Financial reporting is also critically important, particularly with private companies. While owners tend to have an intuitive knowledge and sense for the business that they don't need the depth of financial reporting and analysis to run it, they should understand the distinction between running the business and then asking a buyer to underwrite it.
When it comes to legal and environmental issues, he says it's important that owners have their ducks in a row and have the right lawyers under the tent early in the process to address red flags, but it's also preparedness — having everything well-organized.
"If you do that, you'll find that in a lot of cases you'll be making changes in terms of maybe corporate structure changes or things like that. But just cleaning up the org chart, or it might be addressing specific legal issues, HR issues, whatever it might be," he says. "But if you're doing that on the fly, once you've hired investment bankers, a lot of times it's too late."
The company's ESG profile, he says, is a new but important topic.
"It's really important, now, to think about that — I would say definitely if you think you might be a candidate to be acquired by a public company," Frost says. "But even these private equity firms now, it's really, really important. They're thinking about that. They have to communicate that to their LPs. And so you think about that in terms of the markets and the types of products, the services you provide, what's that profile look like? What are the issues around that to address? But it's also things around environmental, employee diversity, things like that, that have an impact on your ESG profile that a buyer is going to be thinking about."
Sellers should also think about who their potential buyers are, and get to know them.

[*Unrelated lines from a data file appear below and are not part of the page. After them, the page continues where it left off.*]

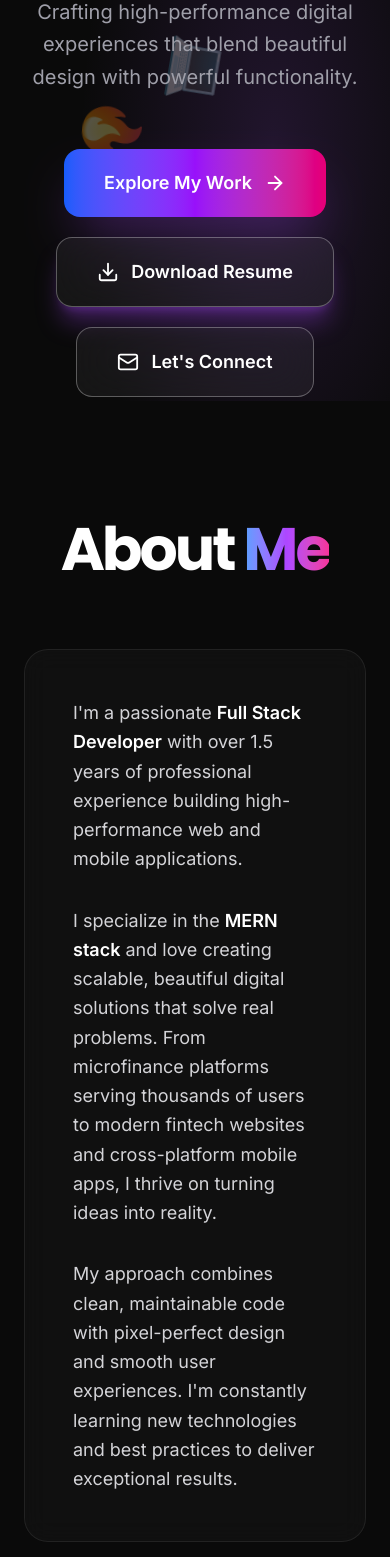
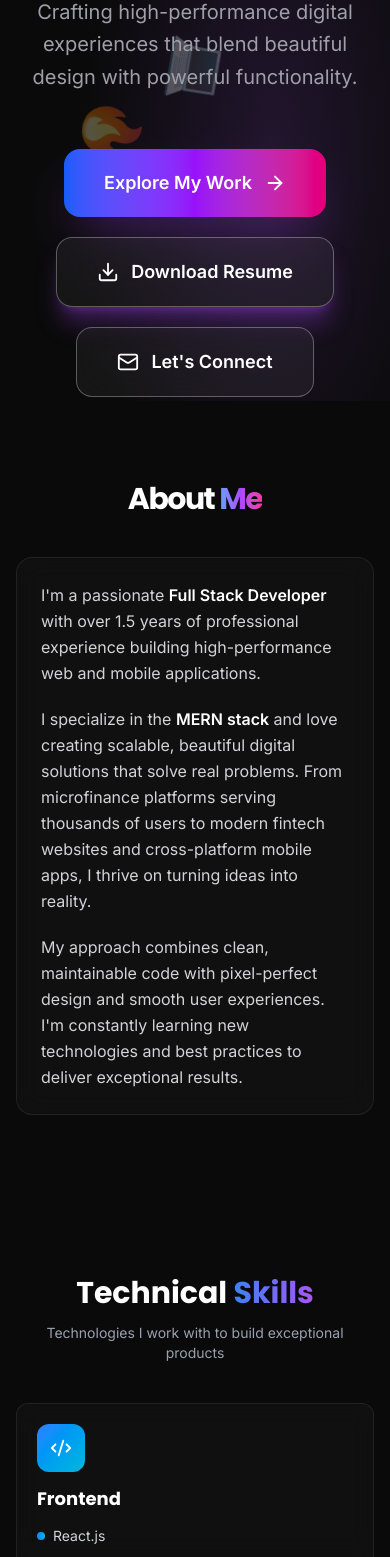
Before and after one commit to Im-Rahul-Panchal/Rahul-Panchal-Portfolio, a React (Vite) app in the folder client/: page / in a window 390 px wide. Shown: the part 443-2000 px from the top of the page. Built offline with nearby package versions, Linux system fonts and the light colour scheme.

Commit message:
Enhance About and Skills components for improved layout, responsiveness, and readability

```diff
--- a/client/src/components/About.jsx
+++ b/client/src/components/About.jsx
@@ -6,19 +6,25 @@ const About = () => {
   const isInView = useInView(ref, { once: true, margin: '-100px' });
 
   return (
-    <section id="about" className="py-28 px-6 bg-[#0a0a0a]" ref={ref}>
+    <section id="about" className="py-20 md:py-28 px-4 sm:px-6 bg-[#0a0a0a]" ref={ref}>
       <div className="max-w-4xl mx-auto">
         <motion.div
           initial={{ opacity: 0, y: 50 }}
           animate={isInView ? { opacity: 1, y: 0 } : {}}
           transition={{ duration: 0.8 }}
         >
-          <h2 className="text-6xl font-bold text-center tracking-tighter mb-16">
-            About <span className="bg-clip-text text-transparent bg-gradient-to-r from-blue-400 via-purple-500 to-pink-500">Me</span>
+          {/* Heading */}
+          <h2 className="text-3xl sm:text-4xl md:text-6xl font-bold text-center tracking-tighter mb-10 md:mb-16">
+            About{' '}
+            <span className="bg-clip-text text-transparent bg-gradient-to-r from-blue-400 via-purple-500 to-pink-500">
+              Me
+            </span>
           </h2>
 
-          <div className="glass rounded-3xl p-12 md:p-16 border border-white/10">
-            <div className="space-y-8 text-lg leading-relaxed text-zinc-300">
+          {/* Card */}
+          <div className="glass rounded-2xl sm:rounded-3xl p-6 sm:p-8 md:p-12 lg:p-16 border border-white/10">
+            <div className="space-y-5 md:space-y-8 text-base sm:text-lg leading-relaxed text-zinc-300">
+
               <p>
                 I'm a passionate <span className="text-white font-semibold">Full Stack Developer</span> with over 1.5 years of professional experience building high-performance web and mobile applications.
               </p>
@@ -30,6 +36,7 @@ const About = () => {
               <p>
                 My approach combines clean, maintainable code with pixel-perfect design and smooth user experiences. I'm constantly learning new technologies and best practices to deliver exceptional results.
               </p>
+
             </div>
           </div>
         </motion.div>
--- a/client/src/components/Skills.jsx
+++ b/client/src/components/Skills.jsx
@@ -1,5 +1,4 @@
-import { motion } from 'framer-motion';
-import { useInView } from 'framer-motion';
+import { motion, useInView } from 'framer-motion';
 import { useRef } from 'react';
 import { Code2, Server, Smartphone } from 'lucide-react';
 
@@ -32,9 +31,7 @@ const Skills = () => {
     hidden: { opacity: 0 },
     visible: {
       opacity: 1,
-      transition: {
-        staggerChildren: 0.2,
-      },
+      transition: { staggerChildren: 0.2 },
     },
   };
 
@@ -48,25 +45,30 @@ const Skills = () => {
   };
 
   return (
-    <section id="skills" className="py-24 px-4 sm:px-6 lg:px-8" ref={ref}>
+    <section id="skills" className="py-20 md:py-24 px-4 sm:px-6 lg:px-8" ref={ref}>
       <div className="max-w-7xl mx-auto">
+
+        {/* Heading */}
         <motion.div
           initial={{ opacity: 0, y: 30 }}
           animate={isInView ? { opacity: 1, y: 0 } : {}}
           transition={{ duration: 0.6 }}
-          className="text-center mb-16"
+          className="text-center mb-10 md:mb-16"
         >
-          <h2 className="text-4xl sm:text-5xl font-bold mb-4">
+          <h2 className="text-3xl sm:text-4xl md:text-5xl font-bold mb-3 md:mb-4">
             Technical <span className="gradient-text">Skills</span>
           </h2>
-          <p className="text-gray-400 text-lg">Technologies I work with to build exceptional products</p>
+          <p className="text-gray-400 text-sm sm:text-base md:text-lg px-2">
+            Technologies I work with to build exceptional products
+          </p>
         </motion.div>
 
+        {/* Cards */}
         <motion.div
           variants={containerVariants}
           initial="hidden"
           animate={isInView ? 'visible' : 'hidden'}
-          className="grid grid-cols-1 md:grid-cols-3 gap-8"
+          className="grid grid-cols-1 sm:grid-cols-2 md:grid-cols-3 gap-5 sm:gap-6 md:gap-8"
         >
           {skillCategories.map((category, index) => {
             const Icon = category.icon;
@@ -74,29 +76,37 @@ const Skills = () => {
               <motion.div
                 key={category.title}
                 variants={itemVariants}
-                whileHover={{ y: -8, scale: 1.02 }}
-                className="glass rounded-2xl p-8 hover:shadow-2xl transition-all will-change-transform"
+                whileHover={{ y: -6, scale: 1.02 }}
+                className="glass rounded-xl sm:rounded-2xl p-5 sm:p-6 md:p-8 hover:shadow-2xl transition-all will-change-transform"
               >
-                <div className={`w-16 h-16 rounded-xl bg-linear-to-br ${category.color} flex items-center justify-center mb-6`}>
-                  <Icon size={32} className="text-white" />
+                {/* Icon */}
+                <div className={`w-12 h-12 sm:w-14 sm:h-14 md:w-16 md:h-16 rounded-xl bg-linear-to-br ${category.color} flex items-center justify-center mb-4 md:mb-6`}>
+                  <Icon size={22} className="sm:size-[26px] md:size-[32px] text-white" />
                 </div>
 
-                <h3 className="text-2xl font-bold mb-6">{category.title}</h3>
+                {/* Title */}
+                <h3 className="text-lg sm:text-xl md:text-2xl font-bold mb-4 md:mb-6">
+                  {category.title}
+                </h3>
 
-                <div className="space-y-3">
+                {/* Skills */}
+                <div className="space-y-2 sm:space-y-3">
                   {category.skills.map((skill, skillIndex) => (
                     <motion.div
                       key={skill}
                       initial={{ opacity: 0, x: -20 }}
                       animate={isInView ? { opacity: 1, x: 0 } : {}}
-                      transition={{ delay: index * 0.2 + skillIndex * 0.1 }}
-                      className="flex items-center gap-3"
+                      transition={{ delay: index * 0.2 + skillIndex * 0.08 }}
+                      className="flex items-center gap-2 sm:gap-3"
                     >
                       <div className={`w-2 h-2 rounded-full bg-linear-to-r ${category.color}`} />
-                      <span className="text-gray-300">{skill}</span>
+                      <span className="text-gray-300 text-sm sm:text-base">
+                        {skill}
+                      </span>
                     </motion.div>
                   ))}
                 </div>
+
               </motion.div>
             );
           })}
```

"That's helpful in terms of planting the seeds for who my buyers might be, particularly if they're strategic buyers," Frost says. "It puts those buyers in a position to know who you are — you're on their radar, they can begin to think about you — so that when your investment banker is approaching them, they're knowledgeable, they're educated, they've thought about it, they've got a view. And that can be tricky to do because it's sensitive for a lot of companies to signal that they may be for sale at some point in the near future. But you can do it the right way, in terms of just getting to know them from an industry perspective and building a relationship."